The ever rising trend is tearing down our civilization, barricading our development as a nation.
A drug addict is handicapped, we consider drug addicts as people who are unfit to mentally go about the average citizenry privilege, they got expelled in school, they got fired at jobs, parents disown their drug addict kids, spouses divorce their drug addicted partners, in every sphere of life we kick them out.
We align them, we marginalize them, we push them away from us, we stigmatize them, same way we stigmatize HIV patients prior to HIV\AIDS awareness.
Some years back, people with HIV received the same treatment globally, medical experts around the world and humanitarian advocates have to come together to educate and sensitize people on HIV/AIDS, now they can live in peace among us without stigmatization.
The question is why the comparison between drug abuse/addiction and HIV/AIDS, right? Well, the thing is, just like HIV/AID, drug abuse/addiction is also a disease.
Addiction is a mental illness; Megan Bailey stated in his article on Beliefnet that “addiction is a chronic disease characterized by drug seeking and use that is compulsive or difficult to control despite negative consequences”.
The initial decision to take drugs is voluntary for most people, but repeated drug use can lead to brain changes that challenge an addicted person’s self-control and interfere with their ability to resist intense urges to take drugs.
Many people do not understand why or how people become addicted to drugs and alcohol. There are many misconceptions about how addictions work. For example, some mistakenly believe that those who use drugs lack moral principles or willpower and could stop using drugs by simply choosing to do so.
In reality, drug addiction is a complex disease and quitting takes much more than good intention.
The question is, how do we tackle drug abuse and drug addiction? Are we even willing to fight it? The plot twist here is that, drugs are profiting business, an illegal but lucrative business.
Even if the governments ban some narcotic drugs, somehow users always manage to get their hands on other unsuspecting substances that help them get high.

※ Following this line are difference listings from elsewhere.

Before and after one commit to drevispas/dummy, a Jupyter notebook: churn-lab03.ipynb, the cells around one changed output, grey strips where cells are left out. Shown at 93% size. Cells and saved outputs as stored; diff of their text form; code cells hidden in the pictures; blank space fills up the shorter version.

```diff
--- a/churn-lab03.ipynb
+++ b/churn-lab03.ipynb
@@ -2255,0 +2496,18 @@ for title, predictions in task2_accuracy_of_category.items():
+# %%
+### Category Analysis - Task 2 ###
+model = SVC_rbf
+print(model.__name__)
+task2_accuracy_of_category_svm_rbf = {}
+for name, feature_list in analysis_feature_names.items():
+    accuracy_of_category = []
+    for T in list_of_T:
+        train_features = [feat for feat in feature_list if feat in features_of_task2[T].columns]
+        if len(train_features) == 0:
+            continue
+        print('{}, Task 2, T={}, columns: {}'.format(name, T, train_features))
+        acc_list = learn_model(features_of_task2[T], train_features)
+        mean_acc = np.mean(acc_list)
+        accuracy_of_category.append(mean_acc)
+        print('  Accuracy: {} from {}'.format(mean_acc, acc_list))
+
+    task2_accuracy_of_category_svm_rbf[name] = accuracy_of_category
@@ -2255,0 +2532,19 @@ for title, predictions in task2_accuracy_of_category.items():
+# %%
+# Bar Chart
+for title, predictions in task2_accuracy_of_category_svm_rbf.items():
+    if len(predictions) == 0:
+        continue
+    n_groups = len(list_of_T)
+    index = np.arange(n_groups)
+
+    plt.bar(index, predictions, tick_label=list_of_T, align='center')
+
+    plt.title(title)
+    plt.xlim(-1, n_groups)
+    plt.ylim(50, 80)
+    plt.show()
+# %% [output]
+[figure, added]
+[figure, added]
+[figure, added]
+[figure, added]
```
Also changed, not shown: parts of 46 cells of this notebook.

And besides, there’s always the acts behind the scenes, those organizations vested with the task of fighting drug misuse are allegedly the ones pulling strings to fuel the issue.
If we go on fighting drug users by arresting them, we end up with overcrowded prisons full to the brim with drug users. But the good news is, drugs addicts wants to quit.
In a small research recently conducted in Yola, the Adamawa state Capital, by a community for women social intervention to rehabilitate drug users, it was discovered that 4 out of 5 drug addicts wants to quit. But they need help to do that, drug users can’t just stop using drugs.
It’s an addiction, a pathological devotion that jeopardizes a user’s life but a user cannot overcome the obsession to cease using the substance.
They despair from within and wish to quit, but the withdrawal syndrome itself is enough to drag them back to the habit.
If drug addicts are willing to quit but not able to, what then needs to be done and by who?
Drug addiction is a mental illness, who else to deal with it than a psychologist?
Research shows that combining addiction treatment medicines with behavioral therapy ensures the best chance of success for most patients.
Treatment approaches tailored to each patient’s drug use patterns and any co-occurring medical, mental, and social problems can lead to continued recovery.
Addiction to drugs and alcohol should be treated as a psychological issue in order to end it completely. Understanding the psychology behind addictions allows us to help those with addictions overcome their problem and begin to live again.
This will go a long way in promoting societal development, harmony and peaceful coexistence.